Thursday, July 5, 2012

Perhaps a 'Boston ObamaCare Party'?

Donald Sensing at 'Sense of Events' gives a concise and cogent explanation of the particulars of the unmentioned Stamp Act of 1765 (recently mentioned en passant in the dissent to NFIB vs Sebelius, the Supreme Court ruling on ObamaCare), the tea trade within the British Empire during the early 1770s, the unfettered power of Parliament at that time to levy a tax, and how it led to the Boston Tea Party in 1773. 

He then makes a comparison between the situation of those days and now, including such observations as:

In contrast, the Affordable Care Act (Obamacare) passed exclusively by the Democrats of Congress and signed into law by a Democrat president -- and upheld by a thoroughly confused Supreme Court -- reaches far beyond what those colonists, later revolutionists, found completely intolerable.  They rebelled against a certain tax imposed on existing and future transactions, while Obamacare taxes transactions that do not now exist and will not exist.
In 1773 and 1775, Americans rebelled and then revolted against imperial overreach.  But so far, we're just going to sit here these days and take it.
It seems to me that a likelihood of the Supreme Court decision is to provide an opportunity to rally the people for a more widespread idea of what it means to “fundamentally transform” America.

National conservative gatherings these last couple of years typically include passing video coverage of some folks dressed as colonial patriots, symbolizing a return to the values of the Founding Fathers.  I agree with the sentiment in that I am an originalist.

But perhaps it is time for these people to be changing costumes, from colonialists to Mohawk Indians.

No comments:

Post a Comment

Comments are welcome and discussion is open and encouraged. I expect that there will be some occasional disagreement (heaven knows why) or welcome clarification and embellishment, and such are freely solicited.

Consider that all such comments are in the public domain and are expected to be polite, even while contentious. I will delete comments which are ad hominem, as well as those needlessly profane beyond the realm of sputtering incredulity in reaction to some inanity, unless attributed to a quote.

Links to other sources are fine so long as they further the argument or expand on the discussion.
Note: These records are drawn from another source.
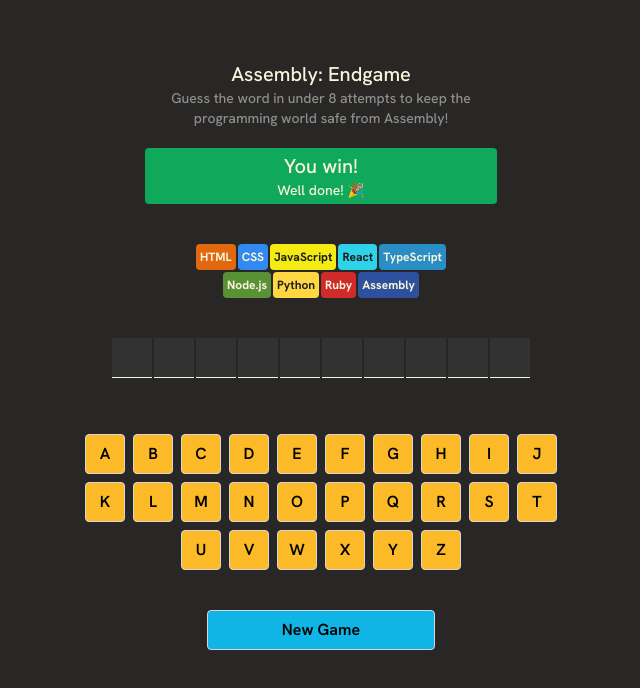
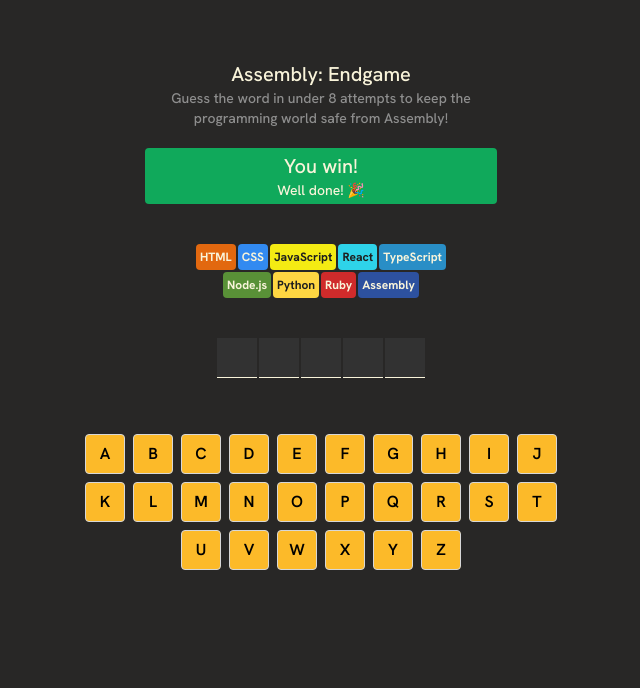
Before and after one commit to mansourYassine/hangman-game, a React (Vite) app: page / in a window 1280 px wide. Shown: the top 688 px of the page, without its empty margins (319-959 px from the left). Built offline with nearby package versions, Linux system fonts and the light colour scheme.

Commit message:
Make the New Game button appear when the game is over

```diff
--- a/src/App.jsx
+++ b/src/App.jsx
@@ -3,15 +3,17 @@
 
 export default function App() {
     // State Values
-
     // Current word to guess
-    const [currentWord, setCurrentWord] = useState("javascript");
+    const [currentWord, setCurrentWord] = useState("react");
 
     // User's guessed letters
     const [guessedLetters, setGuessedLetters] = useState([]);
 
     // Derived Values
     const wrongGuessCount = guessedLetters.filter(l => !currentWord.includes(l)).length;
+    const isGameWon = currentWord.split('').every(letter => guessedLetters.includes(letter));
+    const isGameLost = wrongGuessCount >= languages.length-1;
+    const isGameOver = isGameWon || isGameLost;
 
     // Static Values
     const alphabet = "abcdefghijklmnopqrstuvwxyz";
@@ -82,9 +84,9 @@
             <div className=" mt-14 flex flex-wrap justify-center gap-2 w-120 ">
                 {keyboardElements}
             </div>
-            <div className=" bg-[#11B5E5] w-57 h-10 flex items-center justify-center border border-[#D7D7D7] rounded-sm font-semibold mt-10 cursor-pointer ">
+            {isGameOver && <div className=" bg-[#11B5E5] w-57 h-10 flex items-center justify-center border border-[#D7D7D7] rounded-sm font-semibold mt-10 cursor-pointer ">
                 New Game
-            </div>
+            </div>}
         </main>
     )
 }
```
All such comments and links are the responsibility of the commenter, and the mere presence herein does not necessarily constitute my agreement.

I will also delete all comments that link to a commercial site.